The Probability of Blue Eyes
While reading White Teeth, I was completely stunned by Archie’s reaction to his wife Clara’s pregnancy. His thrilled attitude was completely expected and welcomed, but it is when she mentions that their baby (as a half black and half white child) that “anything could happen” (57). Clara mentions in passing that it “might be blue-eyed” and Archie elatedly grabs on to this idea. He is shocked and pleased that “any piece of him slugging it out in the gene pool with a piece of Clara” could WIN (57). He then goes on to tell his co-workers that the baby is blue eyed – which clearly he has no way of knowing before the birth of the baby. The fact that a small “white” trait could last in the gene pool makes Archie thrilled.
The strange culture that Zadie Smith represents in White Teeth is very much so built around racial culture. The characters’ pasts are built upon their skin color, and although Archie marries a black Jamaican girl he is severely judged for doing so. His family and friends refuse (except for two) to attend their wedding, and he is left out of social functions at work because of his wife’s race. The secretary pages the boss speaking about Archie and says “Yes, Mr. Hero, he’s right here, he’s just found out he’s going to be a daddy… yes, it’ll have blue eyes, apparently… yes, that’s what I said, something to do with genes, I suppose…” (59).

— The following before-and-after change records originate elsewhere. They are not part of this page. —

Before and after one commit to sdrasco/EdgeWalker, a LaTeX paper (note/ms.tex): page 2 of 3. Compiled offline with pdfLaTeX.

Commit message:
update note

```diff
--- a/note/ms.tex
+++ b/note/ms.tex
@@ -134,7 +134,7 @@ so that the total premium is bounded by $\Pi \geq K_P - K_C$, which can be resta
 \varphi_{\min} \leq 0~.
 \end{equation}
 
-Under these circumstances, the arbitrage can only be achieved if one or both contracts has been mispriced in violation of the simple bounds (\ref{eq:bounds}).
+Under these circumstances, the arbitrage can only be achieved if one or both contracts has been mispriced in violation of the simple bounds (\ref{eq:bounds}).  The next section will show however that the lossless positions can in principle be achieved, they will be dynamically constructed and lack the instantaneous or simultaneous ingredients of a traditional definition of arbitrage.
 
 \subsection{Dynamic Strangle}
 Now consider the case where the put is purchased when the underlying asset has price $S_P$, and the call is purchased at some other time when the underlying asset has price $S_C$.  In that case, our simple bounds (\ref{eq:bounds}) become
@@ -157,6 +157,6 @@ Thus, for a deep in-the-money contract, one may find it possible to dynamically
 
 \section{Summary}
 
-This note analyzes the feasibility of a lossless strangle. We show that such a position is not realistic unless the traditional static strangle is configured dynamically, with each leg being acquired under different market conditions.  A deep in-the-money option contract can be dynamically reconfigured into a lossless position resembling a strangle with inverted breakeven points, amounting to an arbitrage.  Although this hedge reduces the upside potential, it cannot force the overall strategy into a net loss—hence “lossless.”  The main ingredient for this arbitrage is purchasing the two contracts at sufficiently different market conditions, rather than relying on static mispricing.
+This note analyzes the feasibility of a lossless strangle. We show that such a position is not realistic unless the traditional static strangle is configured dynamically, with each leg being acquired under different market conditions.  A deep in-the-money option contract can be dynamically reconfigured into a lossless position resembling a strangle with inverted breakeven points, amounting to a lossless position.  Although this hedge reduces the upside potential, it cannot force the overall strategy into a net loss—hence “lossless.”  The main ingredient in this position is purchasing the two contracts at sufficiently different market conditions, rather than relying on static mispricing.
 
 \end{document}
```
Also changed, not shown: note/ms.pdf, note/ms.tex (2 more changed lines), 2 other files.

These few passages tell us a few things about the culture in England in 1974. First, that interracial couples were not the norm, or very socially accepted. Secondly, that education about genetics was low, as people seem to believe that you can tell a child’s eye color before birth. And third, that Aryan traits were desired in this day and age. Although Archie has no qualms about marrying Clara, he does have qualms about passing on his genes to a child that looks nothing like him. Granted, most parents want their children to possess some of their traits. You may call it narcissistic, but it is common to hear “Oh, he has his mother’s eyes!” about a newborn. The assumption that Clara’s dark skin, eyes, and hair would have dominant traits is not incorrect, but it is incorrect for people to assume that she does not possess some recessive ones too. Maybe it is because it is 1975, but people in this part of the book do not seem to be educated on genetics or how it works.
Zadie Smith is likely trying to point out the racism as well as the ignorance. I feel that she does a wonderful job here of portraying how these specific characters would react both culturally and personally to a situation such as this.